Between American Express, Visa, and Mastercard, there is no doubt that American Express has the worst growth characteristics of the three. Visa has been busy penetrating the European markets to keep its trajectory of 13% annual growth in line, and Mastercard stays a close second with its trajectory of 10-12% earnings growth. Both of these credit-oriented corporations are likely to have long-term earnings growth that is doubled what you will see from the S&P 500.
And then there is American Express. For the next five years, it is only expected to grow earnings in the 5-7% range. Its growth is not nearly as attractive as Visa and Mastercard.
And yet, it has been the focus of my attention this year because of its dirt-cheap valuation. On January 22nd, I wrote “Classic Value Investing Right Now: American Express Stock At $55.” The reason why it caught my attention is because people were too pessimistic about the loss of the Costco deal. Yes, it meant that American Express would tread water with earnings for two years or so, but eventually, moderately higher profits would lay ahead.
At the time the stock fell to $55, it was still earning $5.50 per share in profits. That was a P/E ratio of only 10. It was basically battered down to its 2008 level valuation (though not as cheap as the lows of 2009).
Since then, American Express has returned 31% annualized while the S&P 500 has returned 18% annualized, while Mastercard has returned 24% annualized and Visa has returned 17% annualized.
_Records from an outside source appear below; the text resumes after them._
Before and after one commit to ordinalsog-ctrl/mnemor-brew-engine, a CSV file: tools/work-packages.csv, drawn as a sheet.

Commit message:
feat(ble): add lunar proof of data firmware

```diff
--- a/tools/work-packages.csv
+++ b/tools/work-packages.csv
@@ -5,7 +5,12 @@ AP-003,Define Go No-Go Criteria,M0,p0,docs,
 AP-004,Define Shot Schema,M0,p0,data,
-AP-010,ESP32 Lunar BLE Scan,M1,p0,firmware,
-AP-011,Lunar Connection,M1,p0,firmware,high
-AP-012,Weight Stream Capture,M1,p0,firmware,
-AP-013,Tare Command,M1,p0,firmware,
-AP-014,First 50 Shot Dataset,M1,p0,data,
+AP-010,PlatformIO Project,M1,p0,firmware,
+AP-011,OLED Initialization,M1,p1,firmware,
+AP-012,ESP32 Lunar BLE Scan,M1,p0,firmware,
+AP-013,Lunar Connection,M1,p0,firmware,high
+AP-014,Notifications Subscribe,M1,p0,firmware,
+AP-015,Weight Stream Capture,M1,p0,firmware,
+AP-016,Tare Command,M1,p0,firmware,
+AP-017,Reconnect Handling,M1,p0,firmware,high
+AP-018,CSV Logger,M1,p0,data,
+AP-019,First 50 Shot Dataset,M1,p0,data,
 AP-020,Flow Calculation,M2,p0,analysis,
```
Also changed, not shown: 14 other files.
To a lot of people, it would not have been intuitive that American Express stock would go on to outperform its credit card peers or the S&P 500 over hardly any month-long time frame.
It is still a little bit undervalued–I would say American Express is worth somewhere around $75 per share–but a good chunk of the cheapness has been recovered this year.
This is why I get excited by the Viacoms, IBMs, and BPs of the investment world. It’s not that they have the superior characteristics in their industry, but they catch my attention because they are trading at deep value levels as they address solvable issues that they need to work through. It is also why I am frustrated that things like auto-purchasing through index funds has prevented a stock like Exxon from joining this deep value list.
American Express is not something that would have a spot on my “own forever” list. If it rose to the $80s quickly, I would strongly consider selling because it that point you’re only going to get 5-7% earnings growth thereafter with a miniscule dividend. American Express is a superior holding to the extent that you get to capture both P/E expansion and a bit of earnings growth. When you only get to capture the latter, it loses its edge.